In 2016, you wouldn’t think that increasing diversity in STEM fields would still be such a large issue. But, in the workforce, only 13% of engineering positions, and 25% of those in computer and mathematical sciences are held by women.
Taking the Road Less Traveled are career exploration events aimed at increasing awareness of career opportunities for girls in STEM fields. The sessions, sponsored by the Women in Science and Engineering Program, or WISE at Iowa State University, are held multiple times a year for girls in 8th to 10th grade. The goal of the event is to help young students realize how they can apply lessons from the classroom to real-life careers. Lora Leigh Chrystal, Director of WISE, provided insight about this event and the lack of women in STEM careers.
“The purpose of the program to provide kids an opportunity to explore STEM by having female role models deliver the content,” said Chrystal. “We’re hoping that they realize that the field of STEM is so broad. We talk a lot about the messaging with our presenters to make sure that they are making that connection about (how) they apply the classwork that they’re in now and what that might look like going through college, what the workforce really looks like.”
The events include a range of activities including career sessions in STEM fields such as engineering, computer science, and environmental science. The exposure to learning from women role models about what job opportunities are possible in STEM fields, is an important factor.
“Presenters that had attended found a lot comfort in the fact that there were so many other girls interested in STEM,” said Chrystal. “The role modeling piece was huge. They had no idea that there were women engineers out there doing something that they were so interested in.”
Chrystal explained the need to overcome conditioned ways in how boys and girls are taught. She has found for example, that in many experiences with STEM-related activities, girls feel the need to be “smart” or excel in math and science to be able to participate. Boys don’t seem to get the same message. Secondly, parents can be important contributors to the discovery process for their children. They can help their children learn more about STEM fields by enrolling them in after school activities or in STEM-based summer camps. Employers can also play a role through hiring. Girls need to be able to see themselves as employees in companies.

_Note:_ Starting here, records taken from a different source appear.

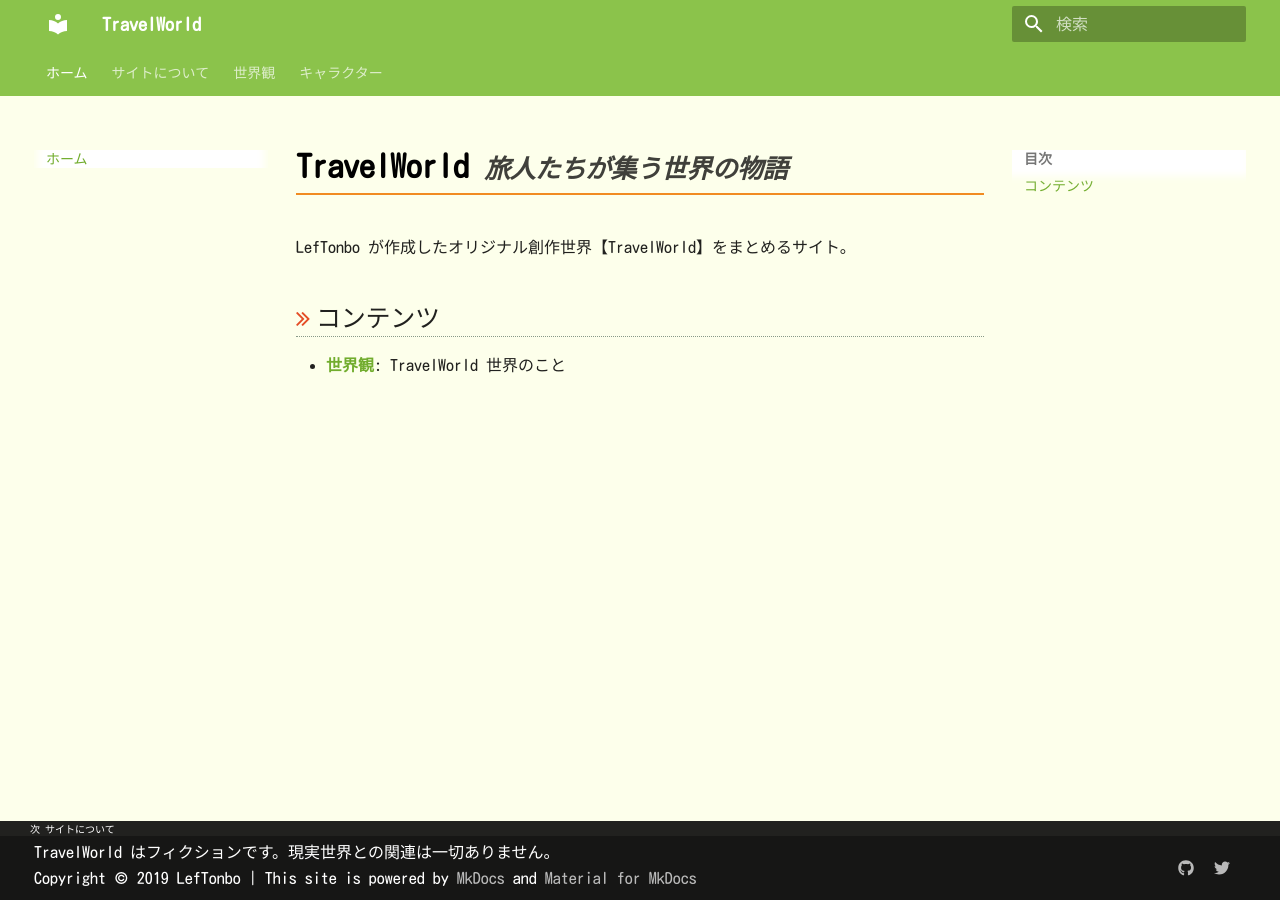
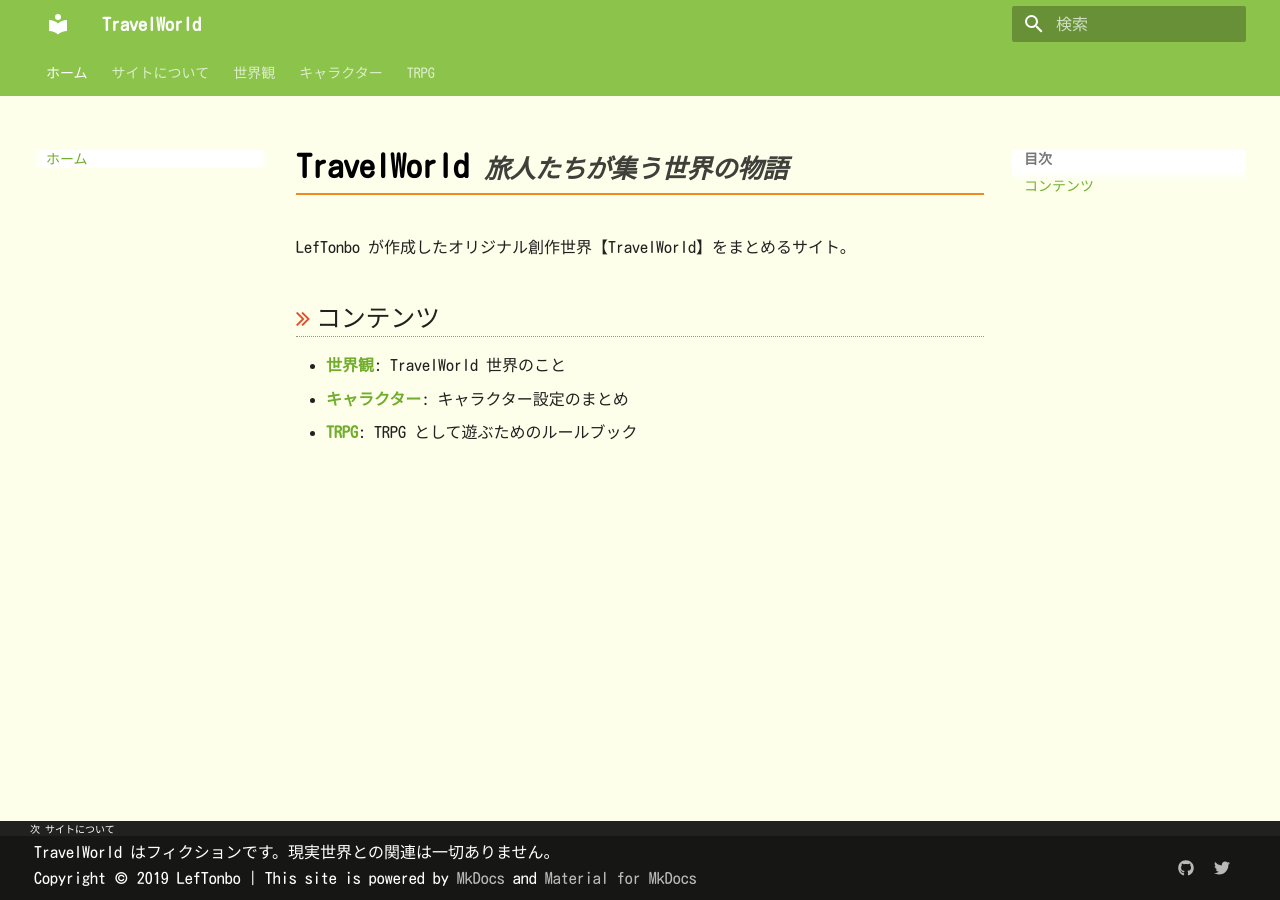
Before and after one commit to leftonbo/travelworld-docs, an MkDocs documentation site: the page built from docs/index.md, in a window 1280 px wide. Built offline with MkDocs 1.6.1 and Material for MkDocs 9.7.7, drawn with Linux system fonts in a browser that asks for light colours; nearby versions of some CDN libraries.

Commit message:
ページ追加

```diff
--- a/docs/index.md
+++ b/docs/index.md
@@ -5,3 +5,5 @@ LefTonbo が作成したオリジナル創作世界【TravelWorld】をまとめ
 ## コンテンツ
 
 - **[世界観](databook/intro.md)**: TravelWorld 世界のこと
+- **[キャラクター](character/intro.md)**: キャラクター設定のまとめ
+- **[TRPG](trpg/intro.md)**: TRPG として遊ぶためのルールブック
--- a/mkdocs.yml
+++ b/mkdocs.yml
@@ -78,3 +78,5 @@ nav:
     - 材質と素材: databook/material-resources.md
   - キャラクター:
     - キャラクター一覧: characters/intro.md
+  - TRPG:
+    - ルール表紙: trpg/intro.md
```
Also changed, not shown: docs/trpg/intro.md (added, +3 -0 lines).
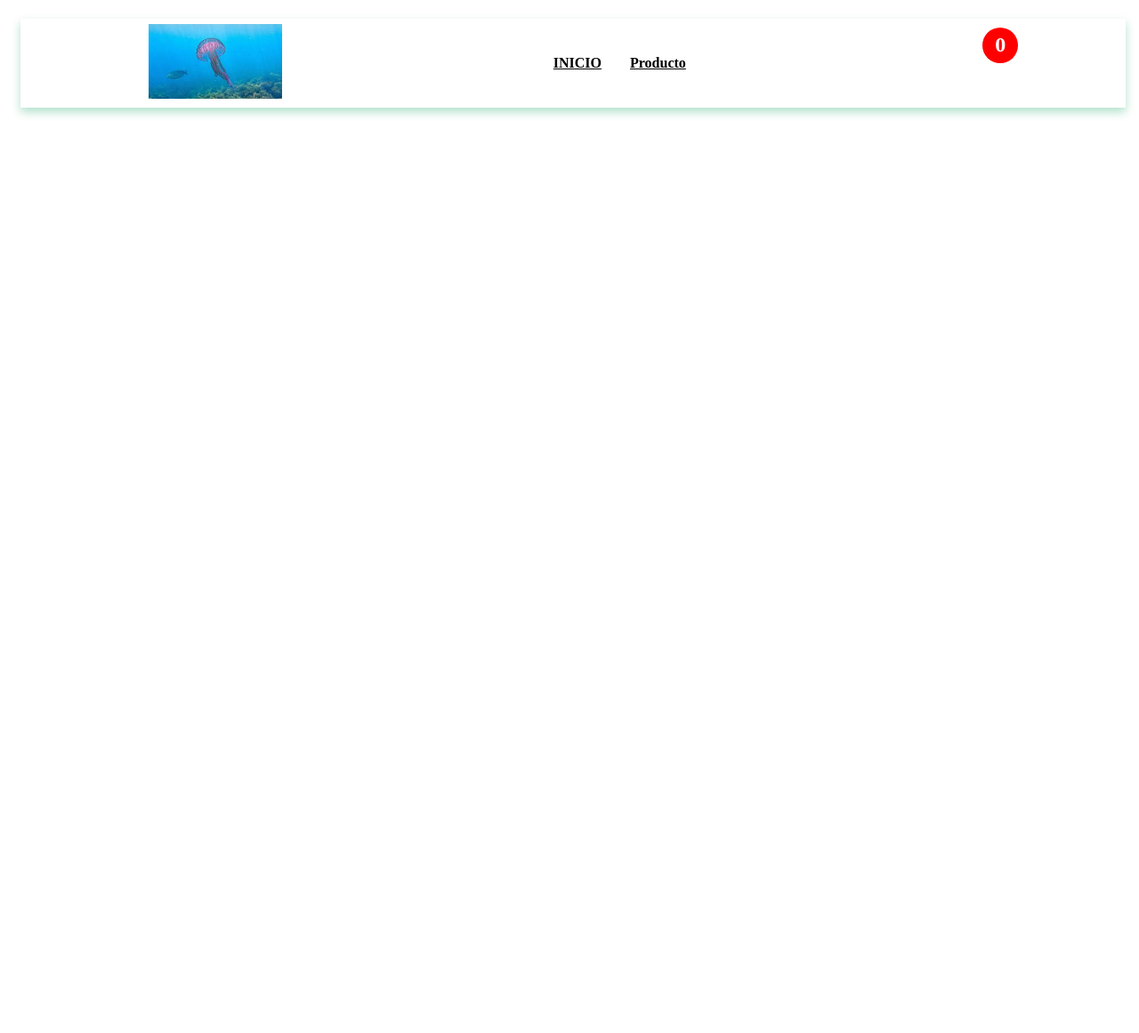
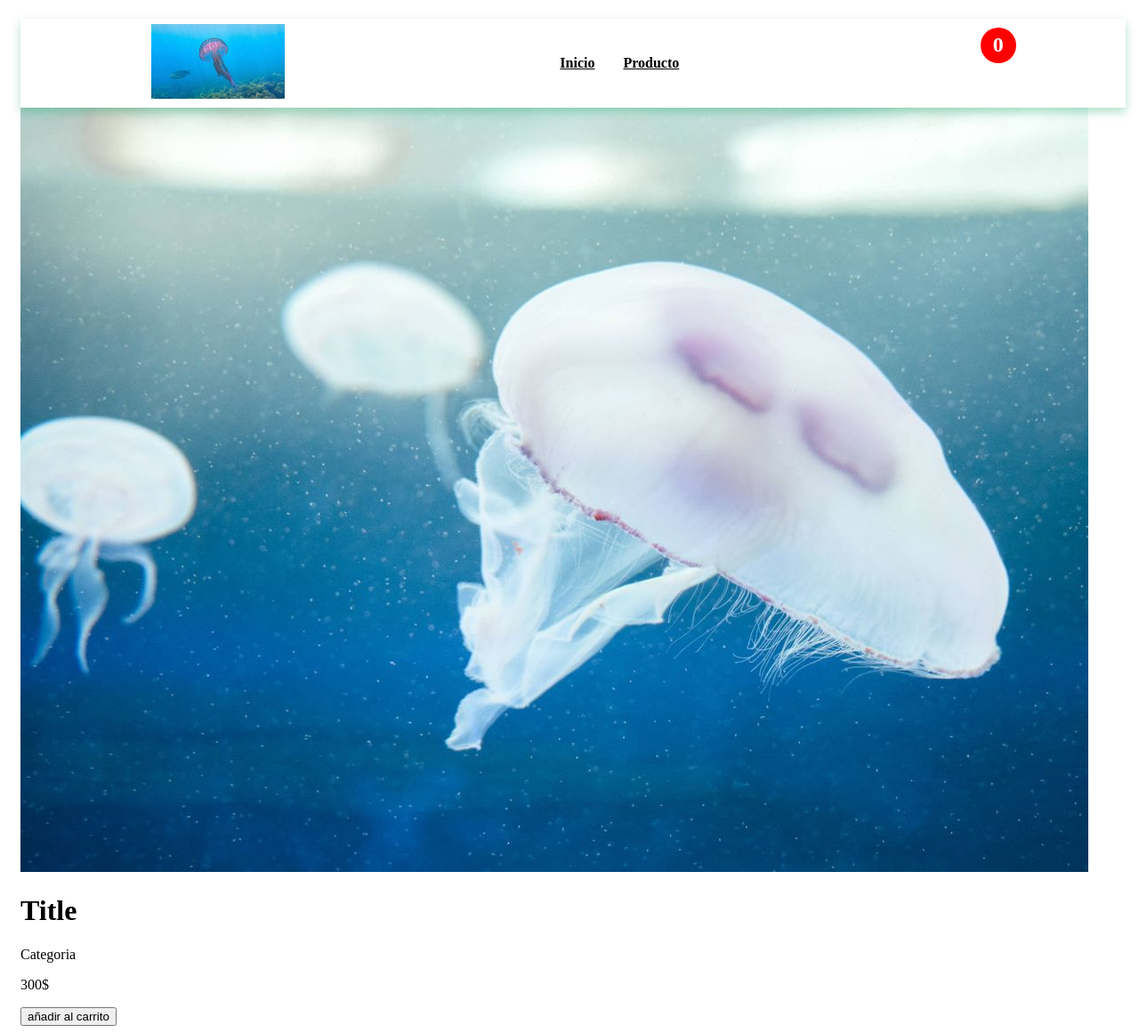
Before and after one commit to shencanet/react_project, a React (Create React App) app: page / in a window 1280 px wide. Shown: the whole page at 89% size. Before the commit the page ends 829 px from the top, so only its background shows below. Built offline with nearby package versions, Linux system fonts and the light colour scheme; some icons are missing.

Commit message:
add: carrito button

```diff
--- a/src/components/Header/index.js
+++ b/src/components/Header/index.js
@@ -1,7 +1,7 @@
 import { BoxIconElement } from 'boxicons';
 import React from 'react';
 import 'boxicons';
-import Medusa1 from "../../imagenes/medusa1.jpg";
+import Medusa1 from "../../imagenes/medusa1.jpg";//logo tienda
 
  export const Header = () => {
   return (
@@ -14,7 +14,7 @@ import Medusa1 from "../../imagenes/medusa1.jpg";
     </a>
     <ul>
     <li>
-      <a href='#'>INICIO</a>
+      <a href='#'>Inicio</a>
     </li>
     <li>
       <a href='#'>Producto</a>
--- a/src/components/productos/index.js
+++ b/src/components/productos/index.js
@@ -1,11 +1,27 @@
 import React from 'react'
+import IMG from "../../imagenes/medusa2.jpg";
 
 export const ProductosLista = () => {
   return (
-    <div>
-        <h1>
-            productos lista
-        </h1>
+    <>
+    <h1 className='title'>PRODUCTOS</h1>
+    <div className='productos'>
+    <a href='#'>
+    <div className='producto'>
+    <img src={IMG} alt="" />
     </div>
+    </a>
+    <div className='producto__footer'>
+      <h1>Title</h1>
+      <p>Categoria</p>
+      <p className='price'>300$</p>
+    </div>
+    <div  className='buttom'>
+      <button className='btn'>añadir al carrito</button>
+      <a href='#'></a>
+    </div>
+    </div>
+
+    </>
   )
 }
```
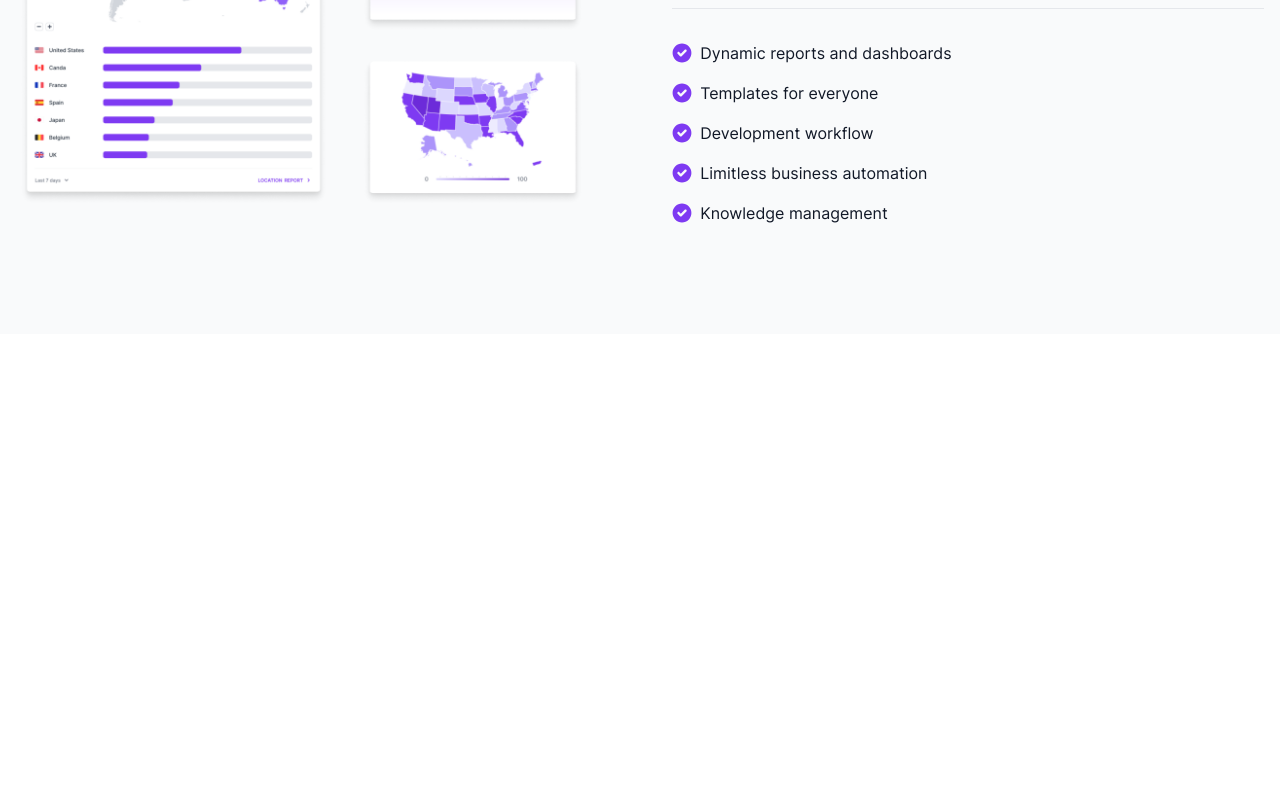
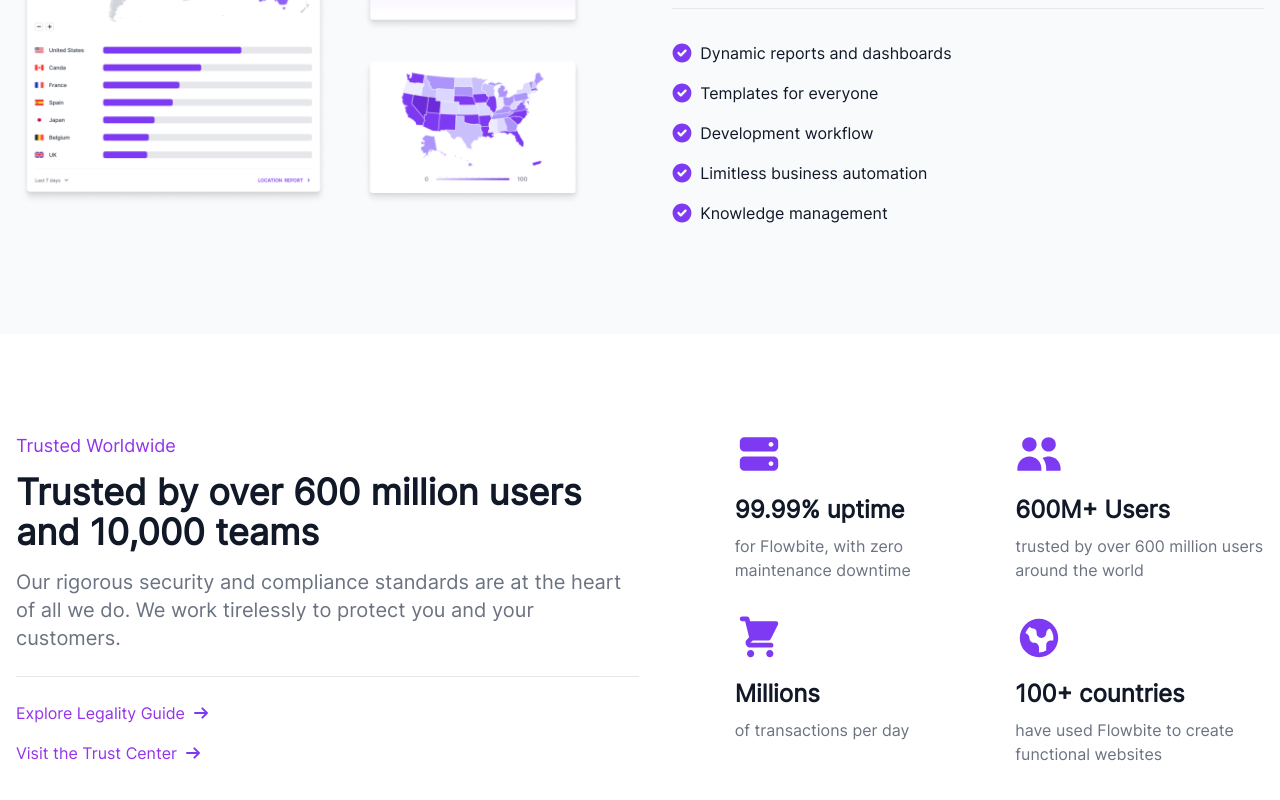
Before and after one commit to nomaan-07/Landwind-React, a React (Vite) app: page / in a window 1280 px wide. Shown: the part 2184-2984 px from the top of the page. Before the commit the page ends 2518 px from the top, so only its background shows below. Built offline with nearby package versions, Linux system fonts and the light colour scheme.

Commit message:
Feat: Social Proof Section Complete

```diff
--- a/src/components/header/NavMenu.jsx
+++ b/src/components/header/NavMenu.jsx
@@ -5,22 +5,22 @@
   {
     id: 1,
     name: "Company",
-    link: "#",
+    url: "#",
   },
   {
     id: 2,
     name: "Marketplace",
-    link: "#",
+    url: "#",
   },
   {
     id: 3,
     name: "Features",
-    link: "#",
+    url: "#",
   },
   {
     id: 4,
     name: "Team",
-    link: "#",
+    url: "#",
   },
   {
     id: 5,
@@ -39,7 +39,7 @@
       >
         {items.map((item) => (
           <li className="w-full text-center" key={item.id}>
-            <a className="cursor-default" href={item.link}>
+            <a className="cursor-default" href={item.url}>
               {item.name}
             </a>
           </li>
@@ -57,7 +57,7 @@
           className="cursor-pointer transition-colors delay-75 hover:text-purple-600"
           key={item.id}
         >
-          <a href={item.link}>{item.name}</a>
+          <a href={item.url}>{item.name}</a>
         </li>
       ))}
     </ul>
--- a/src/components/home-page/features-section/FeatureList.jsx
+++ b/src/components/home-page/features-section/FeatureList.jsx
@@ -5,7 +5,7 @@
     <div className="mt-6 space-y-4 font-medium xl:mt-8">
       {options.map((item) => (
         <div className="flex items-center gap-2" key={item.id}>
-          <Icon className="h-5 w-5" icon="check-circle" />
+          <Icon className="size-5" icon="check-circle" />
           <span>{item.option}</span>
         </div>
       ))}
--- /dev/null
+++ b/src/components/home-page/social-proof/SocialLinks.jsx
@@ -0,0 +1,25 @@
+import Icon from "../../../ui/Icon";
+
+const links = [
+  { id: 1, title: "Explore Legality Guide", url: "#" },
+  { id: 2, title: "Visit the Trust Center", url: "#" },
+];
+
+function SocialLinks() {
+  return (
+    <div className="mt-6 space-y-4 font-medium text-purple-600">
+      {links.map((link) => (
+        <a
+          href={link.url}
+          className="flex items-center gap-2 transition-colors md:hover:text-purple-700"
+          key={link.id}
+        >
+          <span>{link.title}</span>
+          <Icon className="size-4" icon="arrow-right" />
+        </a>
+      ))}
+    </div>
+  );
+}
+
+export default SocialLinks;
--- /dev/null
+++ b/src/components/home-page/social-proof/SocialProof.jsx
@@ -0,0 +1,30 @@
+import SectionCaption from "../../../ui/SectionCaption";
+import SectionTitle from "../../../ui/SectionTitle";
+import SocialLinks from "./SocialLinks";
+import SocialStats from "./SocialStats";
+
+function SocialProof() {
+  return (
+    <section className="container my-16 gap-16 md:my-20 lg:my-24 lg:flex lg:items-center lg:justify-between lg:gap-24 2xl:gap-40">
+      <div className="lg:w-1/2 xl:w-[640px] 2xl:w-1/2">
+        <p className="mb-3 text-lg font-medium text-purple-600">
+          Trusted Worldwide
+        </p>
+        <SectionTitle>
+          Trusted by over 600 million users and 10,000 teams
+        </SectionTitle>
+
+        <SectionCaption className="mt-4 border-b border-b-gray-200 pb-6 font-light">
+          Our rigorous security and compliance standards are at the heart of all
+          we do. We work tirelessly to protect you and your customers.
+        </SectionCaption>
+
+        <SocialLinks />
+      </div>
+
+      <SocialStats />
+    </section>
+  );
+}
+
+export default SocialProof;
--- /dev/null
+++ b/src/components/home-page/social-proof/SocialStats.jsx
@@ -0,0 +1,48 @@
+import Icon from "../../../ui/Icon";
+
+const stats = [
+  {
+    id: 1,
+    icon: "server",
+    title: "99.99% uptime",
+    caption: "for Flowbite, with zero maintenance downtime",
+  },
+  {
+    id: 2,
+    icon: "users",
+    title: "600M+ Users",
+    caption: "trusted by over 600 million users around the world",
+  },
+  {
+    id: 3,
+    icon: "shopping-cart",
+    title: "Millions",
+    caption: "of transactions per day",
+  },
+  {
+    id: 4,
+    icon: "globe",
+    title: "100+ countries",
+    caption: "have used Flowbite to create functional websites",
+  },
+];
+
+function SocialStats() {
+  return (
+    <div className="mt-10 grid gap-10 xs:mt-12 xs:grid-cols-2 xs:gap-12 md:mt-16 md:gap-16 lg:mt-0 lg:w-1/2 lg:gap-8 xl:w-[544px] 2xl:w-1/2">
+      {stats.map((item) => (
+        <div key={item.id}>
+          <Icon className="size-10 md:size-12" icon={item.icon} />
+
+          <h3 className="mb-2 mt-4 text-xl font-bold leading-tight md:text-2xl">
+            {item.title}
+          </h3>
+
+          <p className="font-light text-gray-500">{item.caption}</p>
+        </div>
+      ))}
+    </div>
+  );
+}
+
+export default SocialStats;
--- a/src/pages/HomePage.jsx
+++ b/src/pages/HomePage.jsx
@@ -1,6 +1,7 @@
 import FeaturesSections from "../components/home-page/features-section/FeaturesSections";
 import Hero from "../components/home-page/hero/Hero";
 import Logos from "../components/home-page/logos/Logos";
+import SocialProof from "../components/home-page/social-proof/SocialProof";
 
 function HomePage() {
   return (
@@ -8,6 +9,7 @@
       <Hero />
       <Logos />
       <FeaturesSections />
+      <SocialProof />
     </main>
   );
 }
```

“They need to look around and see who’s at the table, and see if their company and the people making the decisions are representative of the people who work for them and the people that they’re serving,” said Chrystal. “Diversity actually helps the bottom line.”
Dr. Raj Raman, Professor of Engineering at ISU’s Biological Systems Engineering and the Education Co-project Director of CenUSA Bioenergy, has been working to increase the amount of women enrolled in STEM through CenUSA’s internship and educational programs. Last year, eight women were enrolled into the program. The internships provide a valuable experience in all areas of bioenergy including: feedstock development, field-level sustainability, logistics, policy-Level sustainability, feedstock conversion and economics, markets and distribution, health and safety, and commercialization.
CenUSA’s female interns have gone on to enroll in grad school or pursue STEM-related careers after completing their internships.
For younger audiences, CenUSA’s C6 Biofarm program offers STEM workshops for students in elementary and middle school. Workshops, including hands-on activities, are held at various locations from schools to conferences to state fairs, teaching young people about career opportunities in STEM fields.
Overall, the stigma that has held women back from STEM careers is being broken down slowly by groups like WISE and CenUSA, who are educating and encouraging younger generations of girls and women to pursue their full range of talents.